Tuesday, November 21, 2017
(Second) Federal District Judge Enjoins Transgender Military Ban
In his opinion in Stone v. Trump, United States District Judge Marvin Garvis of the District of Maryland isued a preliminary injunction against the United States military's ban on transgender troops and resources for "sex-reassignment" medical procedures.
Recall that after several tweets this past July (which Judge Garvis embeds in the opinion), President Trump issued a Memorandum for the Secretary of Defense and Secretary of Homeland Security through the Office of the Press Secretary directing the halt of accession of transgender individuals into the military and the halt of all resources "to fund sex-reassignment surgical procedures for military personnel, except to the extent necessary to protect the health of an individual who has already begun a course of treatment to reassign his or her sex."
Recall also that last month in Doe v. Trump, United States District Judge for the District of Columbia Colleen Kollar-Kotelly partially enjoined the president's actions denying the motion for preliminary injunction regarding the Sex Reassignment Directive based on a lack of standing and granting the motion for preliminary injunction regarding the Accession and Retention Directives.
Judge Garvis has ordered a complete preliminary injunction. Unlike Judge Kollar-Kotelly in Doe, Judge Garvis found that several plaintiffs in Stone had standing regarding the Sex Reassignment Directive which takes effect March 23. Specifically, Judge Garvis found that it highly unlikely that plaintiffs Stone and Cole would be able to complete their medical plan before that date and that it was "at the very least plausible" that any policy exceptions would be applied to their scheduled post-March-23rd surgeries.

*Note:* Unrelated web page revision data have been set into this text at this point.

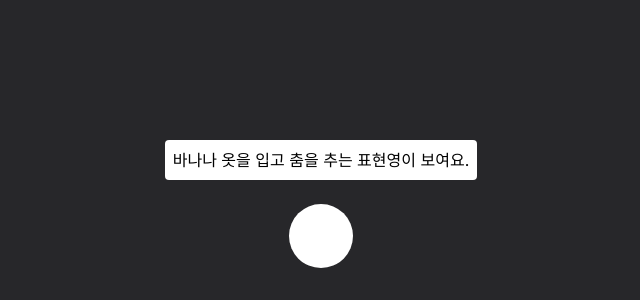
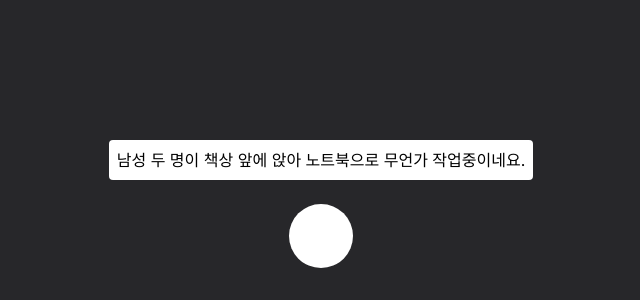
Before and after one commit to DY-MAKE/withme, a Next.js app in the folder apps/frontend/: page / in a window 1280 px wide. Shown: the part 500-800 px from the top of the page, without its empty margins (319-959 px from the left). Built offline with nearby package versions, Linux system fonts and the light colour scheme.

Commit message:
chore: update text content in Card component

```diff
--- a/apps/frontend/app/page.tsx
+++ b/apps/frontend/app/page.tsx
@@ -19,7 +19,7 @@ export default function Home() {
         )}
       >
         <Card className="min-w-64">
-          바나나 옷을 입고 춤을 추는 표현영이 보여요.
+          남성 두 명이 책상 앞에 앉아 노트북으로 무언가 작업중이네요.
         </Card>
         <CameraButton />
       </div>
```
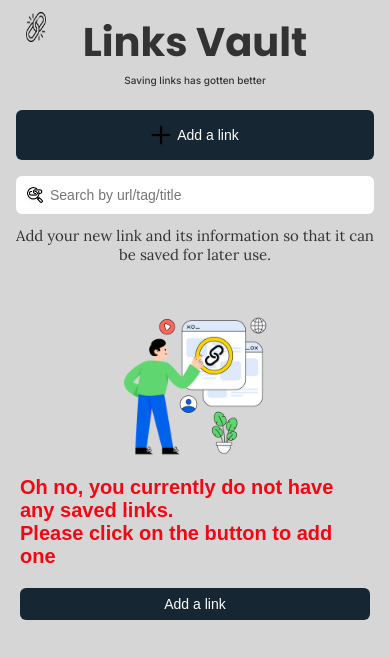
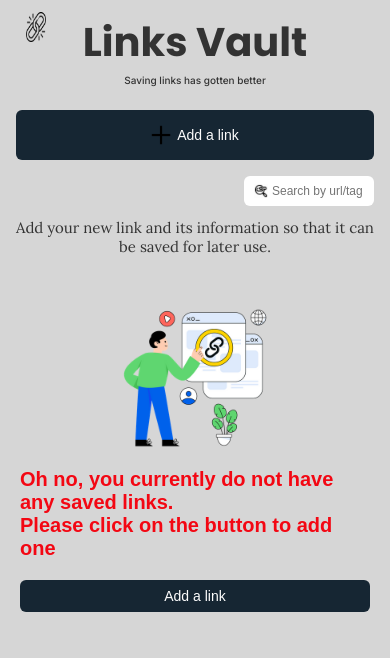
Before and after one commit to Karabo-Merinah/links-vault, a React (Vite) app: page / in a window 390 px wide. Shown: the top 658 px of the page. Built offline with nearby package versions, Linux system fonts and the light colour scheme.

Commit message:
Fixed table responsiveness and searchbar

```diff
--- a/src/index.css
+++ b/src/index.css
@@ -399,8 +399,9 @@ border:none;
 }
 .table{
   width:100%;
-    max-width:1100px;
-   margin:30px auto;
+  max-width:1100px;
+  margin:30px auto;
+  overflow-x: auto;
 }
 @media (max-width: 1200px) {
   .search-input{
@@ -419,11 +420,13 @@ border:none;
 }
 
 @media (max-width: 768px) {
-  .search-input{
-    width: 100%;
+ .search-input{
+    width: 160px;
+    height: 32px;
+    font-size: 13px;
   }
   .search-wrapper{
-    width: 100%;
+    width: auto;
   }
   .add-bottom-row{
     flex-wrap: wrap;
@@ -441,7 +444,16 @@ border:none;
   }
 }
 @media (max-width: 480px) {
-
+ .search-input{
+    width: 130px;
+    height: 30px;
+    font-size: 12px;
+    padding-left: 28px;
+  }
+  .search-icon{
+    width: 14px;
+    height: 14px;
+  }
   .add-section{
     padding: 12px 16px;
     text-align: center;
```
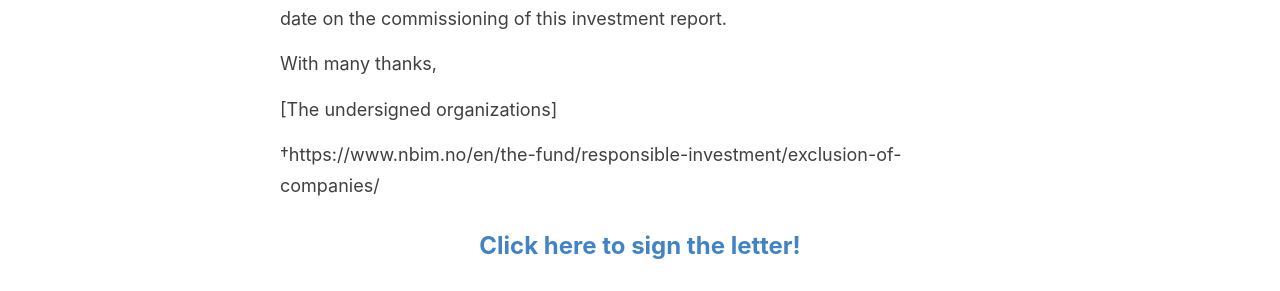
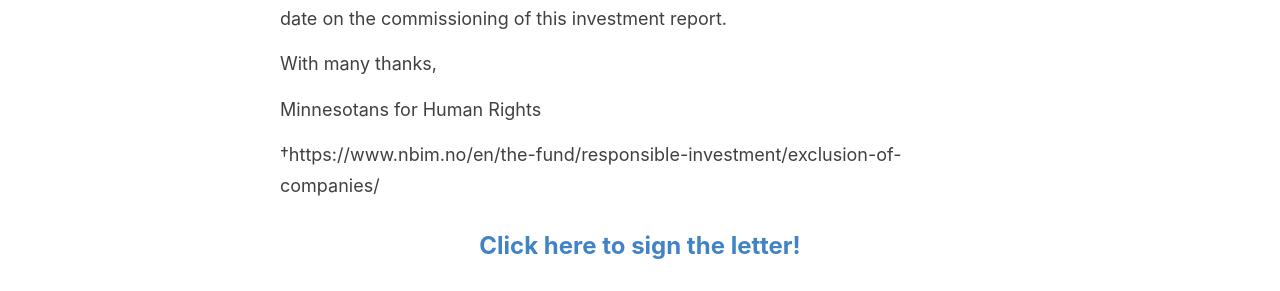
Before and after one commit to adamrahim/adamrahim.github.io, a Jekyll site: the page built from _posts/2020-12-25-letter.md, in a window 1280 px wide and 900 px high, scrolled down 1676 px. Shown: the part 484-775 px from the top of the window. Built offline with Jekyll 4.4.1, drawn with Linux system fonts in a browser that asks for light colours.

Commit message:
Update 2020-12-25-letter.md

```diff
--- a/_posts/2020-12-25-letter.md
+++ b/_posts/2020-12-25-letter.md
@@ -45,7 +45,7 @@
 
 With many thanks,
 
-[The undersigned organizations]
+Minnesotans for Human Rights
 
 <sup>†</sup>https://www.nbim.no/en/the-fund/responsible-investment/exclusion-of-companies/
 
```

As for the merits, and the likelihood of success, Judge Garvis agreed with Doe. Judge Garvis discussed the Fifth Amendment protection of equal protection as applied to the military and found reason not to apply military deference, specifically mentioning the presidential tweets:
There is no doubt that the Directives in the President’s Memorandum set apart transgender service members to be treated differently from all other military service members. Defendants argue that deference is owed to military personnel decisions and to the military’s policymaking process. The Court does not disagree. However, the Court takes note of the Amici of retired military officers and former national security officials, who state “this is not a case where deference is warranted, in light of the absence of any considered military policymaking process, and the sharp departure from decades of precedent on the approach of the U.S. military to major personnel policy changes.” President Trump’s tweets did not emerge from a policy review, nor did the Presidential Memorandum identify any policymaking process or evidence demonstrating that the revocation of transgender rights was necessary for any legitimate national interest. Based on the circumstances surrounding the President’s announcement and the departure from normal procedure, the Court agrees with the D.C. Court that there is sufficient support for Plaintiffs’ claims that “the decision to exclude transgender individuals was not driven by genuine concerns regarding military efficacy.”
Similarly and succinctly, Judge Garvis found an equal protection violation:
The Court finds persuasive the D.C. Court’s reasons for applying intermediate scrutiny: transgender individuals appear to satisfy the criteria of at least a quasi-suspect classification, and the Directives are a form of discrimination on the basis of gender. The Court also adopts the D.C. Court’s reasoning in the application of intermediate scrutiny to the Directives and finds that the Plaintiffs herein are likely to succeed on their Equal Protection claim.
However, Judge Garvis also based the equal protection violation on a finding of failure to satisfy "rational basis" (or perhaps rational basis "with bite") review:
Moreover, the Court finds that, based on the exhibits and declarations currently on the record, the Directives are unlikely to survive a rational review. The lack of any justification for the abrupt policy change, combined with the discriminatory impact to a group of our military service members who have served our country capably and honorably, cannot possibly constitute a legitimate governmental interest. See U. S. Dep’t of Agric. v. Moreno, 413 U.S. 528, 534 (1973).
Thus, the Trump Administration now has two district judge opinions to appeal should it desire to pursue its new policies limiting transgender service members.